TransUnion tracked the payment behaviour of about 325,000 credit-active consumers who had at least one credit card account, one vehicle loan and one home loan to see what happened when they were unable to meet all their credit commitments, and how they prioritised payments.
Conventional wisdom suggests that when consumers do not have enough to meet all their obligations, credit-card payments would be first to be dropped from the payment list, followed by vehicle loans and only then would consumers skip repayments on their home loans.
Carmen Williams, director of research and consulting for TransUnion SA, says the bureau expected to find that consumers would only stop paying their home loans in the direst of circumstances, and that these payments would be prioritised above all other types of debt.
This is because missed payments on a card do not put any important collateral at risk, vehicles are often essential for daily activities, and homes are the centre of one’s family life and your most important asset, she says.
However, the TransUnion study showed that consumers generally prioritised vehicle loan payments ahead of home loans. Credit card repayments, as expected, were the most likely to be missed, she says.
Williams says the reasons consumers may be choosing to repay a vehicle loan over a home loan may relate to the size of the payment required, access to other forms of credit and even what consumers believe the consequences might be of the skipped payment.
The average vehicle loan has a lower monthly payment compared to a home loan, therefore missing a home loan payment will generally give you more cash flow relief and enable you to meet other obligations.
The timing of any perceived consequence might also be a reason consumers repay their car loans before their home loans. Consumers are likely to realise that a vehicle could be repossessed relatively quickly after missing just two or three payments, whereas eviction because of default on a home can often take many more months or even years.
Finally, a vehicle may be the primary transport to work, or even looking for work if suitable public transport options aren’t available, making continued access to a car critical to preserving your source of income.
When people miss a payment, it is often because of significant life events — loss of a job, a relationship breakdown, illness or even other unexpected bills, says Williams.
In these cases, consumers do not choose whether they want to pay or not, but rather make decisions to maximise the utility of their scarce funds.

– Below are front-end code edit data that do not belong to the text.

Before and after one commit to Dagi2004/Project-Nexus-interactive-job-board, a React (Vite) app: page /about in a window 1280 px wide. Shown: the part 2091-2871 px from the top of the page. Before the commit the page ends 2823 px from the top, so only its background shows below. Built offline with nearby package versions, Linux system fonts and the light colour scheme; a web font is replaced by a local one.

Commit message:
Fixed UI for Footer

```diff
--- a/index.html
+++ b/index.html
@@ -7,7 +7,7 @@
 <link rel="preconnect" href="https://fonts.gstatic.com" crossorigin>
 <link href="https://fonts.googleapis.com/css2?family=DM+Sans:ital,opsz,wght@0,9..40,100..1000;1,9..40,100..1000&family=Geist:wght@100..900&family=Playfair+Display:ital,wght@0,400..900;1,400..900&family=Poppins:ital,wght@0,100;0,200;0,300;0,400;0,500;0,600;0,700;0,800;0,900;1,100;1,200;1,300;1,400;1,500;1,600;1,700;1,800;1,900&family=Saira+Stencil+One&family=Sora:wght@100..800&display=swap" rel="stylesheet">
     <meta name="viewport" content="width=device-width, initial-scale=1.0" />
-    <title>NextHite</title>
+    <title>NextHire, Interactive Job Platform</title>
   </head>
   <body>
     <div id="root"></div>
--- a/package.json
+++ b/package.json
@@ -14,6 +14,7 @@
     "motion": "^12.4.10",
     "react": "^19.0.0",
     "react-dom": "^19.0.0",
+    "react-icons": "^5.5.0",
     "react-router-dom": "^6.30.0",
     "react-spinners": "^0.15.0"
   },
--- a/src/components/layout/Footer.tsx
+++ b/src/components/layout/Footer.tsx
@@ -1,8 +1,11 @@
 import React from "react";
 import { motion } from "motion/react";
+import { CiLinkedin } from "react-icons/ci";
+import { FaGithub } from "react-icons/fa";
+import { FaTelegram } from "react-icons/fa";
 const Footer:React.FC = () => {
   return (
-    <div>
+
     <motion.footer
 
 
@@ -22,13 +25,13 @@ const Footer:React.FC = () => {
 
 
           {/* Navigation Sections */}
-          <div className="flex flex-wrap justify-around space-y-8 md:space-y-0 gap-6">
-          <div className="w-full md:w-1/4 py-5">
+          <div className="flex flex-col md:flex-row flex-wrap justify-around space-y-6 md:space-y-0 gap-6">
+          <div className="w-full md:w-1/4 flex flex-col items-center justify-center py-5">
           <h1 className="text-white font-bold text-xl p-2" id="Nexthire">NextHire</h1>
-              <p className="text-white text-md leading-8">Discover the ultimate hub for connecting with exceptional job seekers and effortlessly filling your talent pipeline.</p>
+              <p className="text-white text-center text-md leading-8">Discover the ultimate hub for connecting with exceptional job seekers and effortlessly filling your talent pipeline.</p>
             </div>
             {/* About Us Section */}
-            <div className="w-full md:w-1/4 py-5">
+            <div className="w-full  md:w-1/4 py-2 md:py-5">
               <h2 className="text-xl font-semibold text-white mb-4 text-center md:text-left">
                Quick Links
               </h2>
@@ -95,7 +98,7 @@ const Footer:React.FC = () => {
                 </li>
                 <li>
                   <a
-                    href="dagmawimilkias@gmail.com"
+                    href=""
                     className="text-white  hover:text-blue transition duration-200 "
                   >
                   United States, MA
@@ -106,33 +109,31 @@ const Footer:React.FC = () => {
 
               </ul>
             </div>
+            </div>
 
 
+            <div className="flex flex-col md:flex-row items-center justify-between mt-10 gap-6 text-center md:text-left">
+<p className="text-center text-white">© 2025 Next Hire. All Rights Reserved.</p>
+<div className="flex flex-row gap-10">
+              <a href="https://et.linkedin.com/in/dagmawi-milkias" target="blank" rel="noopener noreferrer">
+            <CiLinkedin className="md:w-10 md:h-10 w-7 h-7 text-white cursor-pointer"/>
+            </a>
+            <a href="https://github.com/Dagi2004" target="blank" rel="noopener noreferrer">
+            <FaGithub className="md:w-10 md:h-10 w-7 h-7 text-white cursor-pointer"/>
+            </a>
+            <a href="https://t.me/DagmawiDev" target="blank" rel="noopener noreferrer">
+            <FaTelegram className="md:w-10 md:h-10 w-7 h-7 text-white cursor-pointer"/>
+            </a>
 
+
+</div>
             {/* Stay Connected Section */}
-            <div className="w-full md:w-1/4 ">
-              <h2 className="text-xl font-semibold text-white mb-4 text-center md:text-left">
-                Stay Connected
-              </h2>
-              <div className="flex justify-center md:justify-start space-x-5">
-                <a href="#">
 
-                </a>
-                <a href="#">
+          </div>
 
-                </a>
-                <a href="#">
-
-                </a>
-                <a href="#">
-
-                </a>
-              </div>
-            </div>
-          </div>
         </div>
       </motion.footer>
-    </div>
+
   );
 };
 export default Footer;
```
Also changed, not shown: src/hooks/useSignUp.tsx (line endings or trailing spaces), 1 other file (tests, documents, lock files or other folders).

David O’Brien, MD of Meerkat, a new-generation financial wellness business, says if you are facing financial hardship, the first thing you should do is inform the lender.
Lenders are in business and are willing to discuss amended terms if you are facing temporary financial difficulties. Exactly what concessions they will be willing to make will depend on your financial situation and how long your difficulties are likely to continue.
Mortgage lenders are also willing to assist you if your situation is more permanent. For example, First National Bank has a programme called QuickSell to help distressed homeowners to sell their homes.
Don’t forget that you may have credit life insurance with retrenchment and disability cover for your debts that you could claim, he says.
Remember when you consider skipping a payment that credit providers report your missed payments to the credit bureaus that track your payments across all your accounts over a 24-month period, O’Brien says.
Every payment you miss will impact your credit score, he says. One missed payment may not affect your ability to obtain credit, but six almost certainly will and the cost of this is higher interest rates on your credit in future.
The National Credit Regulator estimates that of the 20-million credit active consumers, there are about eight-million in financial distress, he says.
How to deal with financial stress
If you are under financial stress, don’t put your head in the sand. Lisa Griffiths, associate director at BDO Wealth Advisers, suggests the following tips:
- Deal with the problem; otherwise it will get worse every month.
- Understand that it could be unpleasant, but that it will be a whole lot more unpleasant and protracted if you do nothing.
- Call a meeting of family members and explain the situation. Every member of the family needs to understand the situation and buy into the measures you put in place.
- Take whatever steps possible to get your budget to fit your income and your plan to reduce debt. You will either have to increase your income or decrease your expenses, or both. There are no sacred cows — you need to critically examine every expense.
- When you have a workable plan, communicate that to your creditors.
- There is no silver bullet: it will take time and effort to resolve the problem, but it will be worth it.
- Stick to the plan.